mcpeaks
BLM
U.S. DEPARTMENT OF THE INTERIOR
BUREAU OF LAND MANAGEMENT
closeup2 Drill rig in the Powder River Basin, Wyoming. Livestock grazing in Wyoming. Pipeline construction in the Powder River Basin, Wyoming. Wyoming landscape.
Wyoming
BLM>Wyoming>Field Offices>Buffalo>Recreation>Petrified Tree
Print Page
Buffalo Field Office

Dry Creek Petrified Tree EEA Virtual Tour

Scoria is a sort of natural brick formed from shale or sandstone that has been "fired" when coal seams caught fire and burned back into the ground. Scoria can be crushed and used as a rock aggregate for road pavement, hence some of the red color roads in the area, and as a road base for unimproved roads. The red color is produced by iron oxides in the rock.

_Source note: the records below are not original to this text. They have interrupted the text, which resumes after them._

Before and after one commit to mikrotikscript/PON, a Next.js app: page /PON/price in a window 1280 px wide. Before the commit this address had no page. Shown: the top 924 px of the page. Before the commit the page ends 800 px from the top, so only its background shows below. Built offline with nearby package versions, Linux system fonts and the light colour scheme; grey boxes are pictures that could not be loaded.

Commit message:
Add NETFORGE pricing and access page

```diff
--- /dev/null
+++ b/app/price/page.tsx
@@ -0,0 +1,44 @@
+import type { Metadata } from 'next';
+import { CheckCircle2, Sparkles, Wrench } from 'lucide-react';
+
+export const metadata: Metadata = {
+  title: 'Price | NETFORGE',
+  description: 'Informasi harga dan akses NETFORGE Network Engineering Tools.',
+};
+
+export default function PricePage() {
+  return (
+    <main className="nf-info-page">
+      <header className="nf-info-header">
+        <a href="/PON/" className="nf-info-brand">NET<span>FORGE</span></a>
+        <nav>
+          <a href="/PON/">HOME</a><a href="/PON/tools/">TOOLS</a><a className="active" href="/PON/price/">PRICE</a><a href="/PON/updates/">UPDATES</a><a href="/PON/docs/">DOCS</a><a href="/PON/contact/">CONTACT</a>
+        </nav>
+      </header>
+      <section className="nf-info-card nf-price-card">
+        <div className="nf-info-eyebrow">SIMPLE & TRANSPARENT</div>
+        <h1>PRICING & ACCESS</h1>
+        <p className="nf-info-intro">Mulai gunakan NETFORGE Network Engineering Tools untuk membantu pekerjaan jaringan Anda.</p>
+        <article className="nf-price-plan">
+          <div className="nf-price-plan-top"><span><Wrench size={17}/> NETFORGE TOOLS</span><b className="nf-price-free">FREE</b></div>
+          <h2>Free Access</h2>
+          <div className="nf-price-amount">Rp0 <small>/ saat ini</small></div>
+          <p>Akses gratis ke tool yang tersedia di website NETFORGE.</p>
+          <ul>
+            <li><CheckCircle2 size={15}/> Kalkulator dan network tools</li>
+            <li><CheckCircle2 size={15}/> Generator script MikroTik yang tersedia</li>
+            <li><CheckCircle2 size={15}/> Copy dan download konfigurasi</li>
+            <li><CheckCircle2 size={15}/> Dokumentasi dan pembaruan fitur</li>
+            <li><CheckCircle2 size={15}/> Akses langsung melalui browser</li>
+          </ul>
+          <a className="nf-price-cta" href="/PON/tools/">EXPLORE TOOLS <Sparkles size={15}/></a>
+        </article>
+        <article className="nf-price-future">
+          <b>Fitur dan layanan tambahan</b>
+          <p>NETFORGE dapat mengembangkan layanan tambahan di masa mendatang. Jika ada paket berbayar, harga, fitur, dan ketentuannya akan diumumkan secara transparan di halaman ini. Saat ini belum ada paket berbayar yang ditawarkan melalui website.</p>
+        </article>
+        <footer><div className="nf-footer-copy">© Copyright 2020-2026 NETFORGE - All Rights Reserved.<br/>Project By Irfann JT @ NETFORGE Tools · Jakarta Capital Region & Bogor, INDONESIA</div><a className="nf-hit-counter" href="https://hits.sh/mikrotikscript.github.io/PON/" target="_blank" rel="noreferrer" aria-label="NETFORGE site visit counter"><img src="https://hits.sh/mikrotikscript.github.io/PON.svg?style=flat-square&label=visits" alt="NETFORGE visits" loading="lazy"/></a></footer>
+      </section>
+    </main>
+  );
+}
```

Scoria can be crushed and used as a rock aggregate for road pavement; hence, some of the red-colored roads in the area, and as a road base for unimproved roads.

Coal forms slowly over great periods of time. The coal beds in the area originally accumulated as peat deposits that formed from the leaves, branches, stems, and roots of trees and other plants that grew in the swamps. The peat beds probably were buried when a nearby river flooded, covering the area with sand and mud. After millions of years under thousands of feet of sediment, the peat gradually changed to coal. (One coal seam near Buffalo, the Healey, is about 200 feet thick in places.)

As erosion and uplifting began to change the earth's surface, many coal seams were exposed to air and caught fire. As the coal seams burned back into the hillsides, the intense heat changes the normally soft brown and gray rocks to a hard red material--scoria. At station 2 you will learn about plants that helped to form the coal.